Scan the material below and copy every line holding the word "nslookup".

---------- Records to use

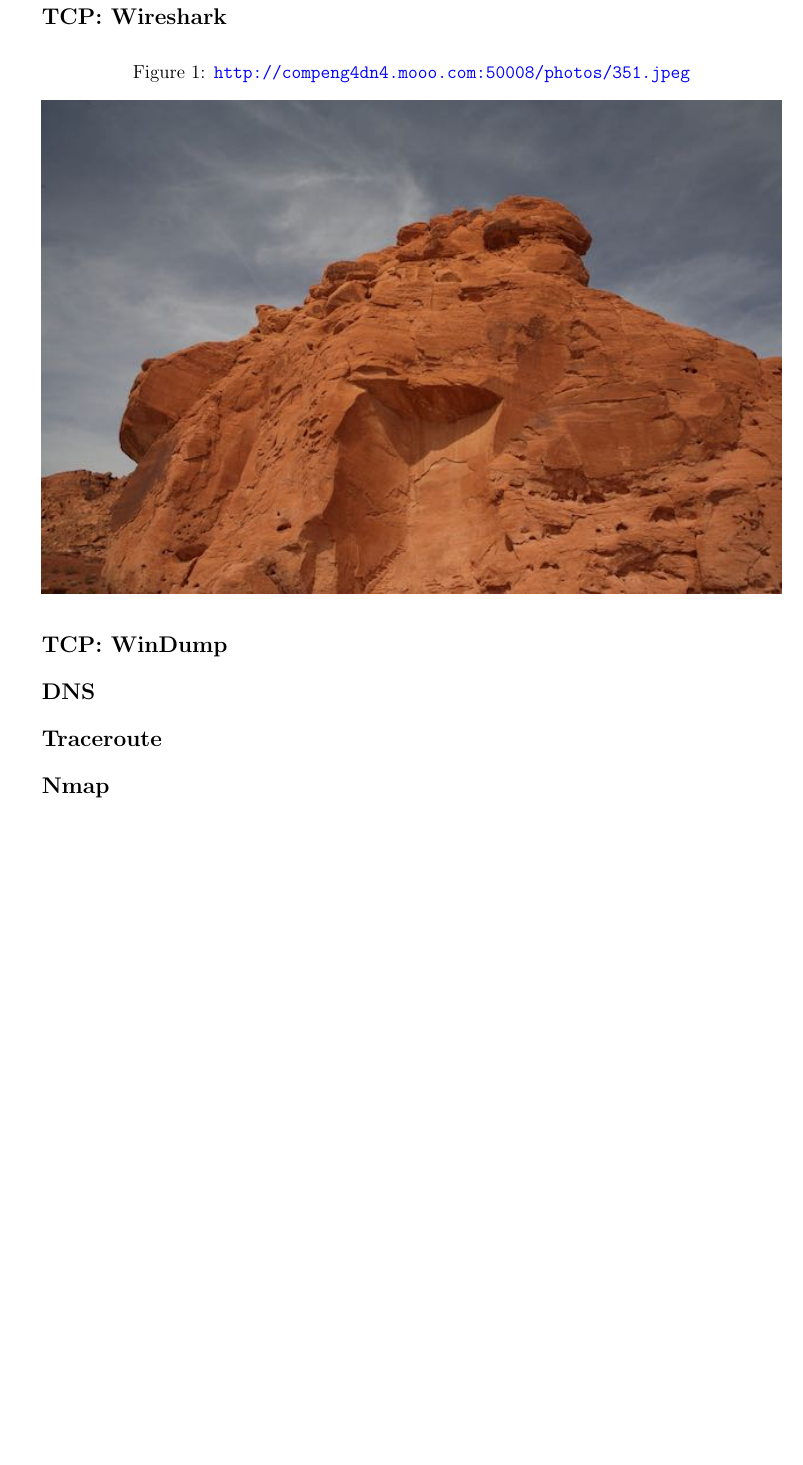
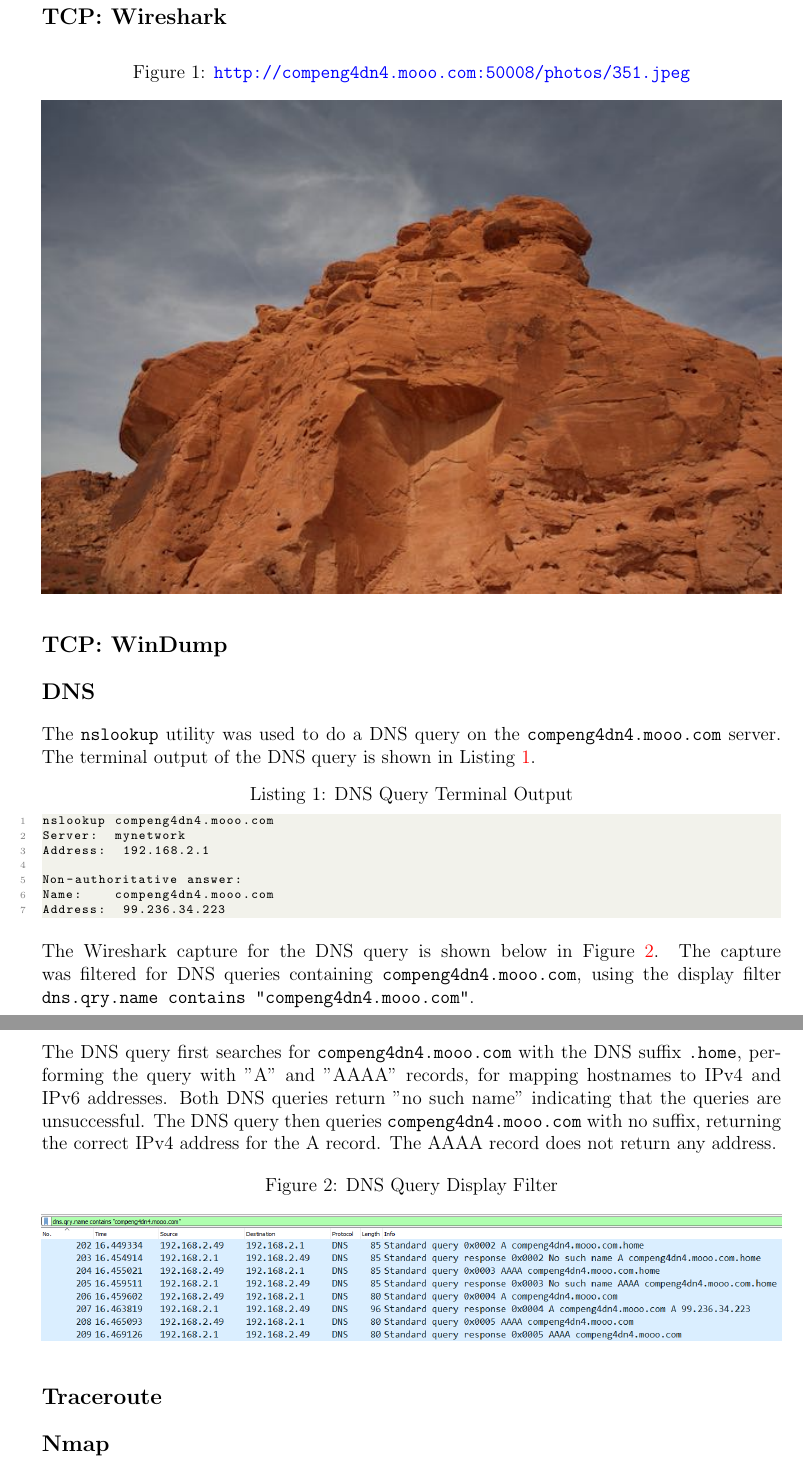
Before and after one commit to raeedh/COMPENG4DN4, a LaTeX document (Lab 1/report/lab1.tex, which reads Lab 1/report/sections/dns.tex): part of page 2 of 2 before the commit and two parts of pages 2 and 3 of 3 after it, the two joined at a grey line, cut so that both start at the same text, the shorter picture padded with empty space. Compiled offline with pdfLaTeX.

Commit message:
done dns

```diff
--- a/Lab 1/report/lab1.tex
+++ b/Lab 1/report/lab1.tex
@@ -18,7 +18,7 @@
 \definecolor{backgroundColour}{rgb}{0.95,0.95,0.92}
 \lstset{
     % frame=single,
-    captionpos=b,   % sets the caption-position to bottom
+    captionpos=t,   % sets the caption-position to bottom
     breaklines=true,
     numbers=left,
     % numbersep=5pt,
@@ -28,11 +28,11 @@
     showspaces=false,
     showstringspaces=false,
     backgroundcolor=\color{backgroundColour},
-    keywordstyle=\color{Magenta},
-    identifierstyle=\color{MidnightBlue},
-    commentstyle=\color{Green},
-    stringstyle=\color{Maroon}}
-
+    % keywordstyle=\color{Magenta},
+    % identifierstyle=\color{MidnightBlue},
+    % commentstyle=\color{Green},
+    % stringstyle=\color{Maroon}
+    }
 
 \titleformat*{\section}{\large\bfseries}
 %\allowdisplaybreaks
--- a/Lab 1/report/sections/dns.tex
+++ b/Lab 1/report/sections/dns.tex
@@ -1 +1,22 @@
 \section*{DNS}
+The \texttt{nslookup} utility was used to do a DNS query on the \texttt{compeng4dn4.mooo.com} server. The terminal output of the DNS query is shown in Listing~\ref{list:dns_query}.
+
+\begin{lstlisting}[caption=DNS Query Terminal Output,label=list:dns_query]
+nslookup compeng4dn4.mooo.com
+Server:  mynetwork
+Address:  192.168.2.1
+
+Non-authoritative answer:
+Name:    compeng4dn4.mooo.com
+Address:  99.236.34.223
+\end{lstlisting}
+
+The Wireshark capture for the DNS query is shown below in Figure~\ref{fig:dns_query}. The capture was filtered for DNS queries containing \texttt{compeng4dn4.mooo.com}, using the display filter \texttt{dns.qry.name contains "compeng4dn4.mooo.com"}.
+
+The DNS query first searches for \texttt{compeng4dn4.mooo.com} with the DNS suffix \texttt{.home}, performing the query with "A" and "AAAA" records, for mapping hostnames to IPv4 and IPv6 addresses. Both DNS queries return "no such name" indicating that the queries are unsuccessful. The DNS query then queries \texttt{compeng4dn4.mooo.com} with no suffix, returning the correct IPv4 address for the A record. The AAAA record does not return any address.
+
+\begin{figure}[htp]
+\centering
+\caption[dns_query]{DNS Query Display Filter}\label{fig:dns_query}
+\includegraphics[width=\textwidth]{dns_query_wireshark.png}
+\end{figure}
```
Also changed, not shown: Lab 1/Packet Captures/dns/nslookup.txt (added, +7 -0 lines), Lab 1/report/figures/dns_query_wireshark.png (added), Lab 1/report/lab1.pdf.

--------------------

[Finished task]
+The \texttt{nslookup} utility was used to do a DNS query on the \texttt{compeng4dn4.mooo.com} server. The terminal output of the DNS query is shown in Listing~\ref{list:dns_query}.
+nslookup compeng4dn4.mooo.com
Also changed, not shown: Lab 1/Packet Captures/dns/nslookup.txt (added, +7 -0 lines), Lab 1/report/figures/dns_query_wireshark.png (added), Lab 1/report/lab1.pdf.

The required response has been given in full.